When the very first FIBArk downriver race took place in 1949, only six boaters were brave enough to race 57 miles from Salida to Cañon City. Of the six, only one boat finished.
The first race was also the only one at that distance. Switzerland’s Robert Ris and Max Römer won that inaugural race in 7 hours, 18 minutes, 13 seconds.
“It sounds like an ultramarathon with some of the hardest whitewater in the country,” said Ali Gober, FIBArk’s river event coordinator, about the first route. “Some of it’s flat, but some it’s Class 5, and a lot of the harder stuff is at the very end.”
Switzerland’s Heinrich Hunziker was mentored by one of the competitors, Walter Amsler, before riding the Rhone River in Europe. He said Amsler was an adventurer who was a “relaxed, friendly and confident person.”
Hunziker’s uncle, Emil Bodmer, was an avid whitewater kayaker and an old friend of Amsler. Uncle Migg, as he and his brother Walter called him, had introduced Hunziker to kayaking and later gave them his two-seater Klepper foldboat as a present. Uncle Migg also introduced them to Amsler, who helped them navigate the Rhone.

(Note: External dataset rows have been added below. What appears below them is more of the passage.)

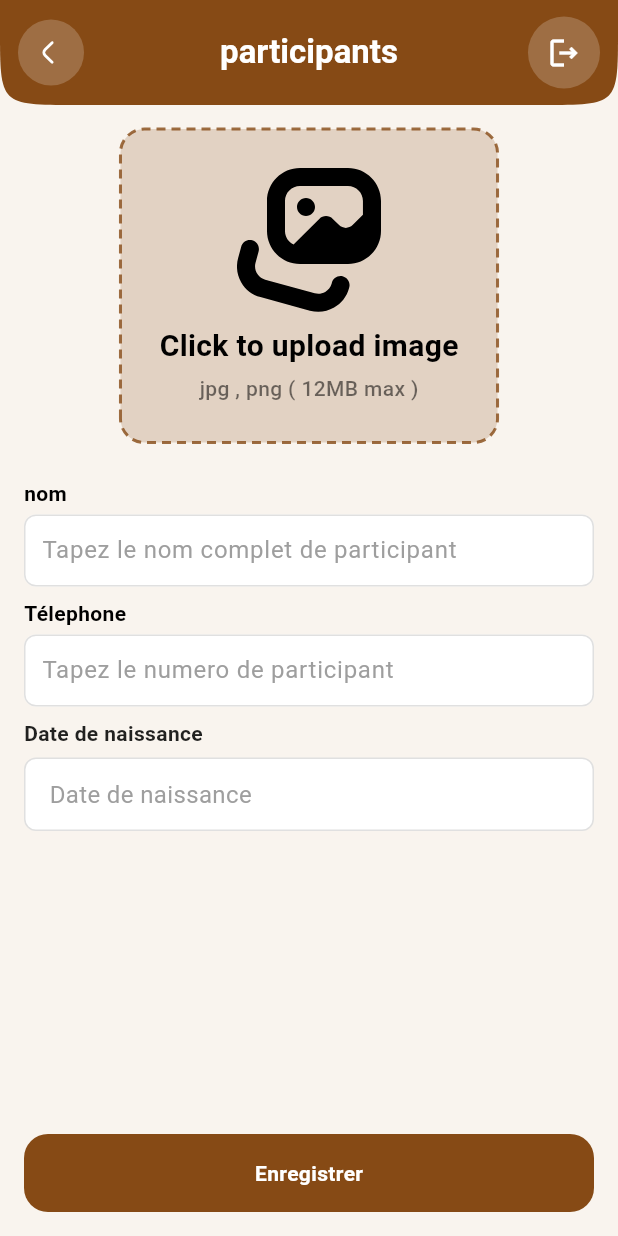
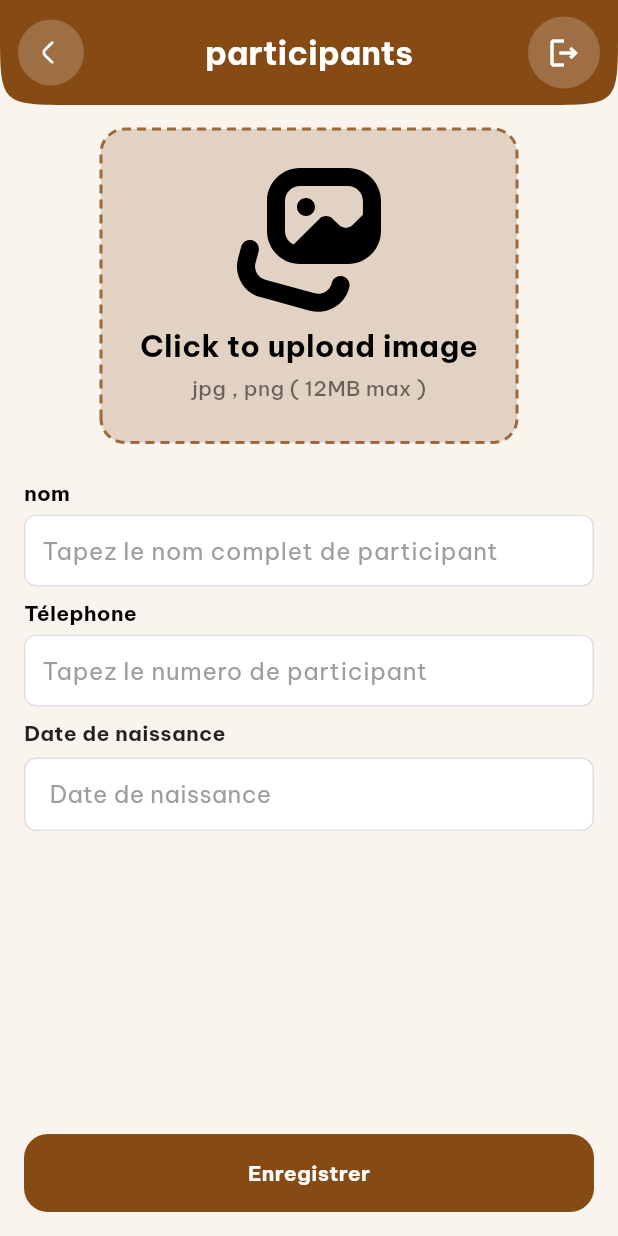
Before and after one commit to Ahmedbannour/muslim_proj, a Flutter app: the TaskDetails screen opened directly with empty values, after a tap on the "add" icon, on a phone screen of 412 x 824 dp. Run offline on Flutter 3.47's test engine with Material 3 defaults, Android fonts, the phone set to English and light mode, and no system bars; drawn by our look-alikes of dotted_border; our stand-ins replace dio, dropdown_button2, flutter_compass, flutter_svg, geocoding, geolocator and 9 more; missing offline and left inert: flutter_multi_select_items; accounts and stored records are empty; network calls fail; Roboto replaces fonts that are missing (OpenSansBold); project files that could hold a hidden picture were left out.

Commit message:
unifier les fonts

```diff
--- a/lib/Widgets/AddParticipantWidget.dart
+++ b/lib/Widgets/AddParticipantWidget.dart
@@ -3,6 +3,7 @@ import 'dart:io';
 import 'package:dotted_border/dotted_border.dart';
 import 'package:flutter/material.dart';
 import 'package:flutter_svg/flutter_svg.dart';
+import 'package:google_fonts/google_fonts.dart';
 import 'package:image_picker/image_picker.dart';
 import 'package:muslim_proj/Constants.dart';
 import 'package:muslim_proj/Widgets/TaskDetails/DateInput.dart';
@@ -99,8 +100,7 @@ class _AddParticipantWidgetState extends State<AddParticipantWidget> {
         ),
         title: Text(
           "participants",
-          style: TextStyle(
-              fontFamily: 'OpenSansBold',
+          style: GoogleFonts.beVietnamPro(
               color: Colors.white,
               fontWeight: FontWeight.bold
           ),
@@ -191,7 +191,7 @@ class _AddParticipantWidgetState extends State<AddParticipantWidget> {
 
                                         Text(
                                           "Click to upload image",
-                                          style: TextStyle(
+                                          style: GoogleFonts.beVietnamPro(
                                               color: Colors.black,
                                               fontWeight: FontWeight.bold,
                                               fontSize: 20
@@ -202,7 +202,7 @@ class _AddParticipantWidgetState extends State<AddParticipantWidget> {
 
                                         Text(
                                           "jpg , png ( 12MB max )",
-                                          style: TextStyle(
+                                          style: GoogleFonts.beVietnamPro(
                                             color: Colors.black54,
                                             fontWeight: FontWeight.w500,
                                           ),
@@ -222,7 +222,7 @@ class _AddParticipantWidgetState extends State<AddParticipantWidget> {
                         Container(
                           child: Text(
                             "nom",
-                            style: TextStyle(
+                            style: GoogleFonts.beVietnamPro(
                                 color: Colors.black,
                                 fontWeight: FontWeight.bold
                             ),
@@ -235,7 +235,7 @@ class _AddParticipantWidgetState extends State<AddParticipantWidget> {
                           clipBehavior: Clip.antiAliasWithSaveLayer,
                           focusNode: nameNode,
                           decoration: InputDecoration(
-                              hintStyle: const TextStyle(color: Colors.grey),
+                              hintStyle: GoogleFonts.beVietnamPro(color: Colors.grey),
                               fillColor: Colors.white,
                               filled: true,
                               contentPadding: const EdgeInsets.symmetric(vertical: 0, horizontal: 8),
@@ -276,7 +276,7 @@ class _AddParticipantWidgetState extends State<AddParticipantWidget> {
                         Container(
                           child: Text(
                             "Télephone",
-                            style: TextStyle(
+                            style: GoogleFonts.beVietnamPro(
                                 color: Colors.black,
                                 fontWeight: FontWeight.bold
                             ),
@@ -289,7 +289,7 @@ class _AddParticipantWidgetState extends State<AddParticipantWidget> {
                           clipBehavior: Clip.antiAliasWithSaveLayer,
                           focusNode: numNode,
                           decoration: InputDecoration(
-                              hintStyle: const TextStyle(color: Colors.grey),
+                              hintStyle: GoogleFonts.beVietnamPro(color: Colors.grey),
                               fillColor: Colors.white,
                               filled: true,
 
@@ -380,7 +380,7 @@ class _AddParticipantWidgetState extends State<AddParticipantWidget> {
                             child: Center(
                               child: Text(
                                 'Enregistrer',
-                                style: TextStyle(
+                                style: GoogleFonts.beVietnamPro(
                                   color: Colors.white,
                                   fontWeight: FontWeight.bold
                                 ),
--- a/lib/Widgets/Calendar/TaskDetails.dart
+++ b/lib/Widgets/Calendar/TaskDetails.dart
@@ -5,6 +5,7 @@ import 'package:flutter/material.dart';
 import 'package:flutter_multi_select_items/flutter_multi_select_items.dart';
 import 'package:flutter_svg/flutter_svg.dart';
 import 'package:geocoding/geocoding.dart';
+import 'package:google_fonts/google_fonts.dart';
 import 'package:google_maps_flutter/google_maps_flutter.dart';
 import 'package:intl/intl.dart';
 import 'package:muslim_proj/Constants.dart';
@@ -295,8 +296,7 @@ class _TaskDetailsState extends State<TaskDetails> {
         ),
         title: Text(
           task['label'].toString(),
-          style: TextStyle(
-              fontFamily: 'OpenSansBold',
+          style: GoogleFonts.beVietnamPro(
               color: Colors.white,
               fontWeight: FontWeight.bold
           ),
@@ -357,7 +357,7 @@ class _TaskDetailsState extends State<TaskDetails> {
                           Container(
                             child: Text(
                               "Task Title",
-                              style: TextStyle(
+                              style: GoogleFonts.beVietnamPro(
                                   color: Colors.black,
                                   fontWeight: FontWeight.bold
                               ),
@@ -370,7 +370,7 @@ class _TaskDetailsState extends State<TaskDetails> {
                             clipBehavior: Clip.antiAliasWithSaveLayer,
                             focusNode: titreNode,
                             decoration: InputDecoration(
-                              hintStyle: const TextStyle(color: Colors.grey),
+                              hintStyle: GoogleFonts.beVietnamPro(color: Colors.grey),
                               fillColor: Colors.white,
                               filled: true,
                               contentPadding: const EdgeInsets.symmetric(vertical: 0, horizontal: 8),
@@ -412,7 +412,7 @@ class _TaskDetailsState extends State<TaskDetails> {
                           Container(
                             child: Text(
                               "Categories",
-                              style: TextStyle(
+                              style: GoogleFonts.beVietnamPro(
                                   color: Colors.black,
                                   fontWeight: FontWeight.bold
                               ),
@@ -454,15 +454,15 @@ class _TaskDetailsState extends State<TaskDetails> {
 
                               maxSelectableCount: 2,
                               textStyles: MultiSelectTextStyles(
-                                  selectedTextStyle: TextStyle(
+                                  selectedTextStyle: GoogleFonts.beVietnamPro(
                                       color: Colors.white,
                                       fontWeight: FontWeight.w600
                                   ),
-                                  disabledTextStyle: TextStyle(
+                                  disabledTextStyle: GoogleFonts.beVietnamPro(
                                       color: Colors.black,
                                       fontWeight: FontWeight.w600
                                   ),
-                                  textStyle: TextStyle(
+                                  textStyle: GoogleFonts.beVietnamPro(
                                       color: Colors.black,
                                       fontWeight: FontWeight.w400
                                   )
@@ -541,7 +541,7 @@ class _TaskDetailsState extends State<TaskDetails> {
                           Container(
                             child: Text(
                               "Participants",
-                              style: TextStyle(
+                              style: GoogleFonts.beVietnamPro(
                                   color: Colors.black,
                                   fontWeight: FontWeight.bold
                               ),
@@ -635,7 +635,7 @@ class _TaskDetailsState extends State<TaskDetails> {
 
                                             Text(
                                               users[index-1]['name'].toString(),
-                                              style: TextStyle(
+                                              style: GoogleFonts.beVietnamPro(
                                                   fontWeight: FontWeight.w500,
                                                   color: (users[index - 1]['selected'] == null || users[index - 1]['selected'] == false) ? Colors.black : Colors.white
                                               ),
@@ -659,7 +659,7 @@ class _TaskDetailsState extends State<TaskDetails> {
                           Container(
                             child: Text(
                               "Localisation",
-                              style: TextStyle(
+                              style: GoogleFonts.beVietnamPro(
                                   color: Colors.black,
                                   fontWeight: FontWeight.bold
                               ),
@@ -736,7 +736,7 @@ class _TaskDetailsState extends State<TaskDetails> {
                           //             _selectedLocation ?? 'Choisir votre localisation',
                           //             overflow: TextOverflow.ellipsis,
                           //             maxLines: 1,
-                          //             style: TextStyle(
+                          //             style: GoogleFonts.beVietnamPro(
                           //               color: _selectedLocation == null
                           //                   ? Colors.grey
                           //                   : Colors.black87,
@@ -799,12 +799,12 @@ class _TaskDetailsState extends State<TaskDetails> {
                                     }).toList(),
                                     hint: Text(
                                       'Locations',
-                                      style: TextStyle(
+                                      style: GoogleFonts.beVietnamPro(
                                           color: Color(0xff808080),
                                           fontSize: 16
                                       ),
                                     ),
-                                    style: TextStyle(
+                                    style: GoogleFonts.beVietnamPro(
                                         color: KPrimaryColor
                                     ),
                                     onChanged: (newValue) {
@@ -853,15 +853,14 @@ class _TaskDetailsState extends State<TaskDetails> {
                                               ),
                                               label: Text(
                                                 'locations',
-                                                style: TextStyle(
-                                                    fontFamily: 'OpenSansBold',
+                                                style: GoogleFonts.beVietnamPro(
                                                     color: KPrimaryColor
                                                 ),
                                               ),
                                               filled: true,
                                               fillColor: Colors.white,
                                               hintText: 'Choisissez une localisation',
-                                              labelStyle: TextStyle(
+                                              labelStyle: GoogleFonts.beVietnamPro(
                                                 color: Color(0xff808080),
                                               ),
                                               prefixIcon: Icon(
@@ -879,7 +878,7 @@ class _TaskDetailsState extends State<TaskDetails> {
                                           alignment: Alignment.centerLeft,
                                           child: Text(
                                             item['label'],
-                                            style: const TextStyle(
+                                            style: GoogleFonts.beVietnamPro(
                                               color: KPrimaryColor,
                                               fontWeight: FontWeight.w600,
                                             ),
@@ -944,7 +943,7 @@ class _TaskDetailsState extends State<TaskDetails> {
                           Container(
                             child: Text(
                               "Description",
-                              style: TextStyle(
+                              style: GoogleFonts.beVietnamPro(
                                   color: Colors.black,
                                   fontWeight: FontWeight.bold
                               ),
@@ -959,7 +958,7 @@ class _TaskDetailsState extends State<TaskDetails> {
                             clipBehavior: Clip.antiAliasWithSaveLayer,
                             focusNode: descNode,
                             decoration: InputDecoration(
-                                hintStyle: const TextStyle(color: Colors.grey),
+                                hintStyle: GoogleFonts.beVietnamPro(color: Colors.grey),
                                 contentPadding: const EdgeInsets.symmetric(vertical: 8, horizontal: 16),
                                 border: OutlineInputBorder(
                                     borderRadius: BorderRadius.circular(8), // coins arrondis
@@ -1035,7 +1034,7 @@ class _TaskDetailsState extends State<TaskDetails> {
                         child: Center(
                           child: Text(
                             'Enregistrer',
-                            style: TextStyle(
+                            style: GoogleFonts.beVietnamPro(
                               color: Colors.white,
                               fontWeight: FontWeight.bold
                             ),
--- a/lib/Widgets/DashboardWidget.dart
+++ b/lib/Widgets/DashboardWidget.dart
@@ -85,7 +85,7 @@ class _DashboardWidgetState extends State<DashboardWidget> {
                   children: [
                     Text(
                       _title,
-                      style: TextStyle(
+                      style: GoogleFonts.beVietnamPro(
                           fontSize: 22,
                           fontWeight: FontWeight.w500
                       ),
@@ -135,7 +135,7 @@ class _DashboardWidgetState extends State<DashboardWidget> {
 
                     Text(
                       _title,
-                      style: TextStyle(
+                      style: GoogleFonts.beVietnamPro(
                         fontSize: 22,
                         fontWeight: FontWeight.bold
                       ),
--- a/lib/Widgets/Home/CoverWidget.dart
+++ b/lib/Widgets/Home/CoverWidget.dart
@@ -158,10 +158,11 @@ class _CoverWidgetState extends State<CoverWidget> {
                     children: [
                       Container(
                         child: Text(
-                            "RAMAINING",
-                            style: GoogleFonts.rubik(
-
-                            )
+                          "REMAINING TIME",
+                          style: GoogleFonts.beVietnamPro(
+                            fontWeight: FontWeight.w500,
+                            fontSize: 12
+                          )
                         ),
                       ),
 
@@ -169,8 +170,8 @@ class _CoverWidgetState extends State<CoverWidget> {
                       Container(
                         child: Text(
                             "Maghrib 0:53:30",
-                            style: GoogleFonts.rubik(
-                                fontWeight: FontWeight.w500
+                            style: GoogleFonts.beVietnamPro(
+                                fontWeight: FontWeight.w600
                             )
                         ),
                       ),
@@ -200,8 +201,9 @@ class _CoverWidgetState extends State<CoverWidget> {
                       Container(
                         child: Text(
                             getDate(),
-                            style: GoogleFonts.rubik(
-
+                            style: GoogleFonts.beVietnamPro(
+                                fontWeight: FontWeight.w500,
+                                fontSize: 12
                             )
                         ),
                       ),
@@ -210,8 +212,8 @@ class _CoverWidgetState extends State<CoverWidget> {
                       Container(
                         child: Text(
                             "Monastir , Tunisia",
-                            style: GoogleFonts.rubik(
-                                fontWeight: FontWeight.w500
+                            style: GoogleFonts.beVietnamPro(
+                              fontWeight: FontWeight.w600
                             )
                         ),
                       ),
--- a/lib/Widgets/TaskDetails/DateInput.dart
+++ b/lib/Widgets/TaskDetails/DateInput.dart
@@ -1,4 +1,5 @@
 import 'package:flutter/material.dart';
+import 'package:google_fonts/google_fonts.dart';
 import 'package:intl/intl.dart';
 import 'package:muslim_proj/Constants.dart';
 
@@ -147,7 +148,7 @@ class _DateInputState extends State<DateInput> {
       children: [
         Text(
           label,
-          style: TextStyle(
+          style: GoogleFonts.beVietnamPro(
             fontWeight: FontWeight.bold,
             color: Colors.black87,
           ),
@@ -166,7 +167,7 @@ class _DateInputState extends State<DateInput> {
             ),
             child: Text(
               formattedDate,
-              style: TextStyle(
+              style: GoogleFonts.beVietnamPro(
                 fontSize: 16,
                 color: selectedDateTime != null ? Colors.black87 : Colors.grey.shade500,
               ),
--- a/lib/Widgets/TaskDetails/DateTimeInput.dart
+++ b/lib/Widgets/TaskDetails/DateTimeInput.dart
@@ -1,4 +1,5 @@
 import 'package:flutter/material.dart';
+import 'package:google_fonts/google_fonts.dart';
 import 'package:intl/intl.dart';
 import 'package:muslim_proj/Constants.dart';
 
@@ -147,7 +148,7 @@ class _DateTimeInputState extends State<DateTimeInput> {
       children: [
         Text(
           label,
-          style: TextStyle(
+          style: GoogleFonts.beVietnamPro(
             fontWeight: FontWeight.bold,
             color: Colors.black87,
           ),
@@ -166,7 +167,7 @@ class _DateTimeInputState extends State<DateTimeInput> {
             ),
             child: Text(
               formattedDate,
-              style: TextStyle(
+              style: GoogleFonts.beVietnamPro(
                 fontSize: 16,
                 color: selectedDateTime != null ? Colors.black87 : Colors.grey.shade500,
               ),
```
Also changed, not shown: lib/Widgets/Calendar/EventsByDateWidget.dart (+12 -11 lines), lib/Widgets/CalendarWidget.dart (+44 -2 lines), lib/Widgets/Home/MenuWidget.dart (+13 -5 lines), lib/Widgets/Home/PrayerWidget.dart (+10 -5 lines), lib/Widgets/QiblaWidget.dart (+8 -5 lines).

“He had done the Rhone River before, encouraged us to do it ourselves, gave us his detailed river maps and alerted us to the moderate challenges such as rapids and deep hanging cables from ferries and gravel dredges,” Hunziker said. “His advice was invaluable for us and gave us the courage to make the trip.”
Amsler also showed Hunziker a video about FIBArk, and he recently reminisced about the events from 70 years ago.
“Walter Amsler showed us a movie of the first FIBArk race in 1949, which he had been given by the Denver & Rio Grande Railroad that ran a special train along the river for spectators,” Hunziker said. “It was probably a 16mm film copy, and he showed it to us with his projector. The movie started with showing a field where the competitors prepared their vehicles before the race. There were some canoes and rowboats, but then a fantastic collection of contraptions invented and built to overcome the challenge of the rapids.
“The two Swiss kayakers, Amsler and his friend, looked like unfashionable oddballs in this congregation. They had just learned about the race by accident while touring other rivers in the U.S. and decided to participate.
“The movie then went on to show what happened to the contestants at the most dangerous rapids, where the train stopped. One after another the open boats and novel contraptions failed and had to give up, mostly because of lacking maneuverability or by being swamped. The kayaks with their closed covers, high mobility and ability to right themselves made it through.”
Hunziker said the first FIBArk race showed them the superiority of the kayak for river travel, which they called a “foldboat.”
It wasn’t until later, however, that he got his own.
“The Klepper two-seater was the only boat we had, and was the one we used on our Rhone trip,” he said. “Later I refurbished a one-seat old foldboat, also from my uncle Migg, for myself. I made some major river trips with it in Switzerland and Italy and took it to the U.S., but used it here only for short rides on tame waters.”
Hunziker was born in 1934 in the Swiss city of Aarau and immigrated to the U.S. in 1965.
He liked boating because, he said, “it’s a unique way to discover a country from the back side, the riverside, far from tourism.”
The trip down the Rhone with his brother, who died in 2012, however, was one of his favorites.
“The Rhone trip has always remained our most precious memory of things we did together,” he said.
He also hoped someone would track down the video of the first FIBArk and post it on YouTube.